Early Whisky matchbox. Note the alpha-numeric phone number and French style
The Whisky a Go Go was one of the places that popularized go-go dancing. Elmer Valentine, in a 2006 Vanity Fair article, recalled arranging to have a female DJ play records between Eddie Rubin's and Rivers' sets so patrons could continue dancing. But because there was not enough room on the floor for a DJ booth, he had a glass-walled booth mounted high above the floor. A contest was held for the female DJ job but when the young winner called Valentine on the night of the opening and tearfully said her mother forbade her from doing it, Valentine recruited the club's cigarette girl, Patty Brockhurst. Valentine quickly hired two more female dancers, one of whom, Joanna Labean, designed the official go-go-girl costume of fringed dress and white boots.
Eddie Rubin and Johnny Rivers rode the Whisky-born go-go craze to national fame with records recorded partly Live at the Whisky a Go Go. In addition, The Miracles recorded the song "Going to a Go-Go" in 1966 (which was covered in 1982 by The Rolling Stones), and Whisky a Go Go franchises sprang up all over the country. Arguably, the rock and roll scene in Los Angeles was born when the Whisky started operation; because of its status as a historic music landmark, the venue was inducted into the Rock and Roll Hall of Fame in 2006.
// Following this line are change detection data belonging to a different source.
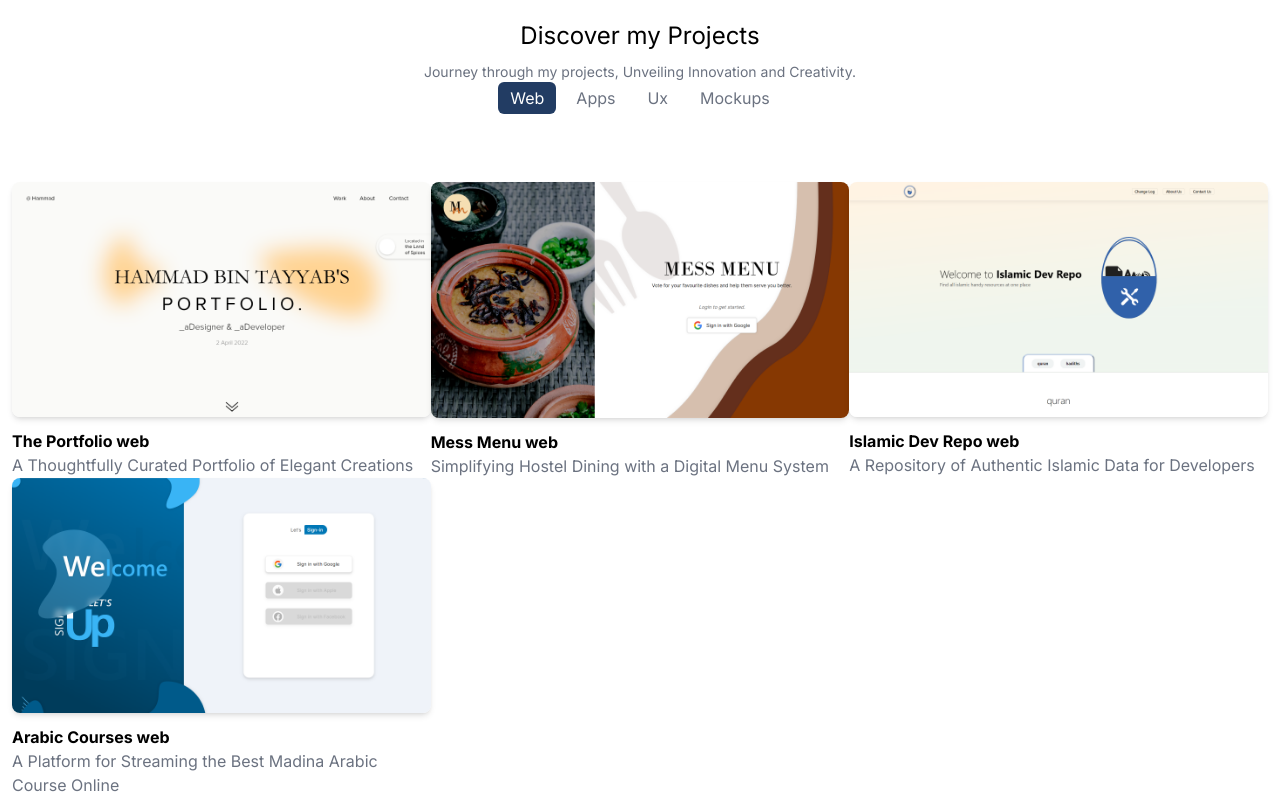
Repository: SpicierEwe/my_portfolio_v2
Page: /
An editor plug-in stored every save of this project. The page is shown before and after the next save, followed by the edit.
The browser window is 1280 px wide. The pictures show the whole page.
The project was rebuilt for these pictures with package versions that can differ from the ones it lists, and the page was loaded fresh each time. The framework's server and built-in components were replaced by stand-ins that run in the browser. Also part of the build but not shown: next.config.js, core/utils/customIcons.js, core/utils/utils.tsx, core/db/sub_db_data/ux_db.js.

Above is the page before, as saved 2024-04-22 11:09:59.

After the next save:
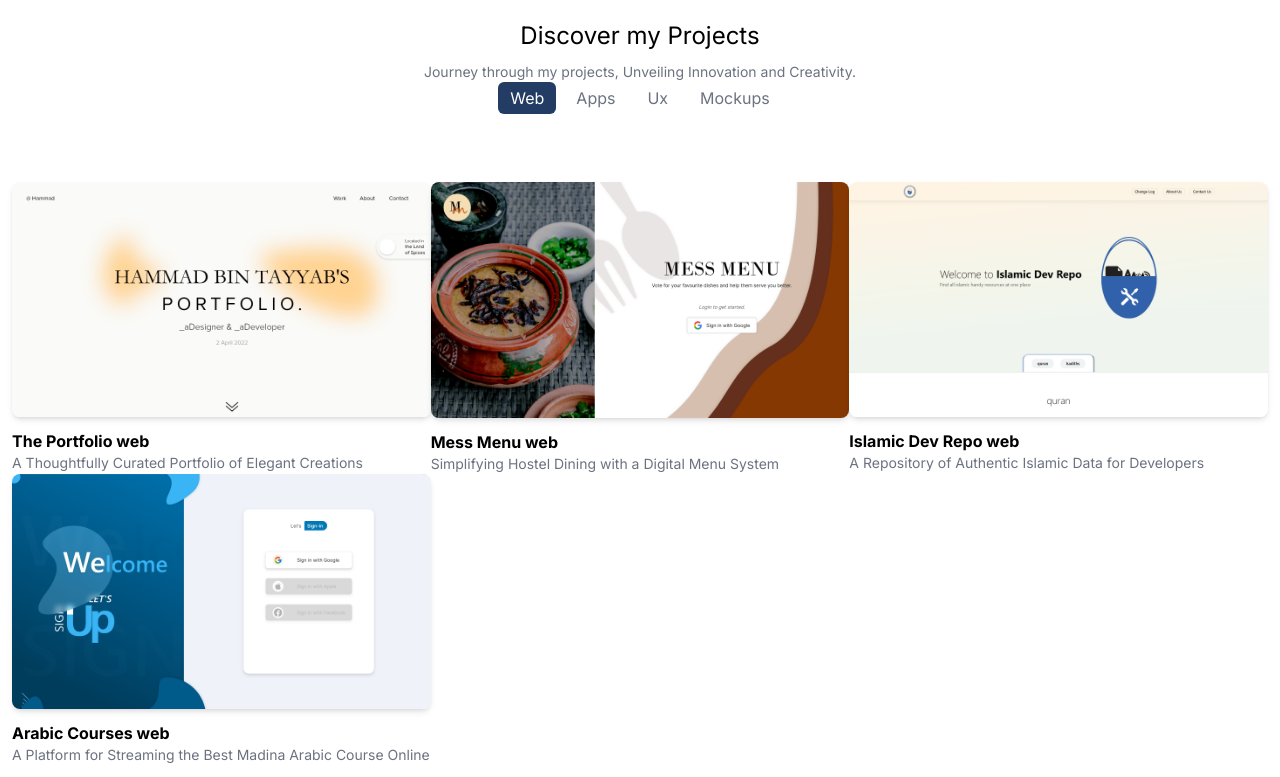
Saved 18 s later.
--- a/Components/Work_section/work_section.tsx
+++ b/Components/Work_section/work_section.tsx
@@ -70,7 +70,7 @@ export default function WorkSection() {
                     <p className="mt-3 font-bold">
                       {projectName} {selectedNavItemName}
                     </p>
-                    <p className="text-gray-500">{tagLine}</p>
+                    <p className="text-gray-500 text-sm">{tagLine}</p>
                   </div>
                 </div>
               );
The Whisky played an important role in many musical careers, especially for bands based in Southern California. The Byrds, Buffalo Springfield, Smokestack Lightnin', and Love were regulars, and The Doors were the house band for a while – until the debut of the "Oedipal section" of "The End" got them fired. Van Morrison's band Them had a two-week residency in June 1966, with The Doors as the opening act. On the last night they all jammed together on "Gloria". Frank Zappa's The Mothers of Invention got their record contract based on a performance at the Whisky. The Turtles performed there when their newest (and biggest-selling) single "Happy Together" was becoming a hit, only to lose their new bassist, Chip Douglas (who had arranged the song), to The Monkees; guitarist Michael Nesmith invited him to become their producer (he returned to the Turtles a year later, to produce them). Neil Diamond also played at the Whisky on occasion. Metallica bassist Cliff Burton was recruited by the band after they watched him play a show there with his band Trauma. At one point singer and actress E.G. Daily had a residency at the Whisky.
The Whisky a Go Go in 2007
Arthur Lee of Love immortalized the Whisky in the song "Maybe the People Would Be the Times or Between Clark and Hilldale". "Here they always play my songs," he would sing on the side two opener of Forever Changes. The Whisky was located on the strip between the streets Clark and Hilldale. British rockers Status Quo also referenced the venue in their 1978 song "Long Legged Linda" with the lines, "Well, if you're ever in Los Angeles and you've got time to spare / Take a stroll up Sunset Boulevard, you'll find the Whisky there."
In 1966, the Whisky was one of the centers of what fans call the Sunset Strip police riots. In the mid-1970s, the Whisky hosted stage presentations, including the long-running show The Cycle Sluts. During the early 1990s, the Whisky hosted a number of Seattle-based musicians who would be a part of the grunge movement, including Soundgarden, Mudhoney, Melvins, Fitz of Depression and 7 Year Bitch. Tracks recorded from a February 12, 1992 concert of Hole appear on their EP, Ask For It (1995). In 1994 Oasis played at the Whisky too. In 1997, System of a Down played at the Whisky. The band were unsigned at the time, and played songs from their early demo tapes, in particular containing the band's only live performance of the song "Blue".
On September 12, 2016, the Whisky a Go Go launched an official TV channel on the Roku Connected TV platform. The Whisky a Go Go channel opens the Whisky's doors to a global audience with live music videos, full concerts and related content spanning its 52-year history.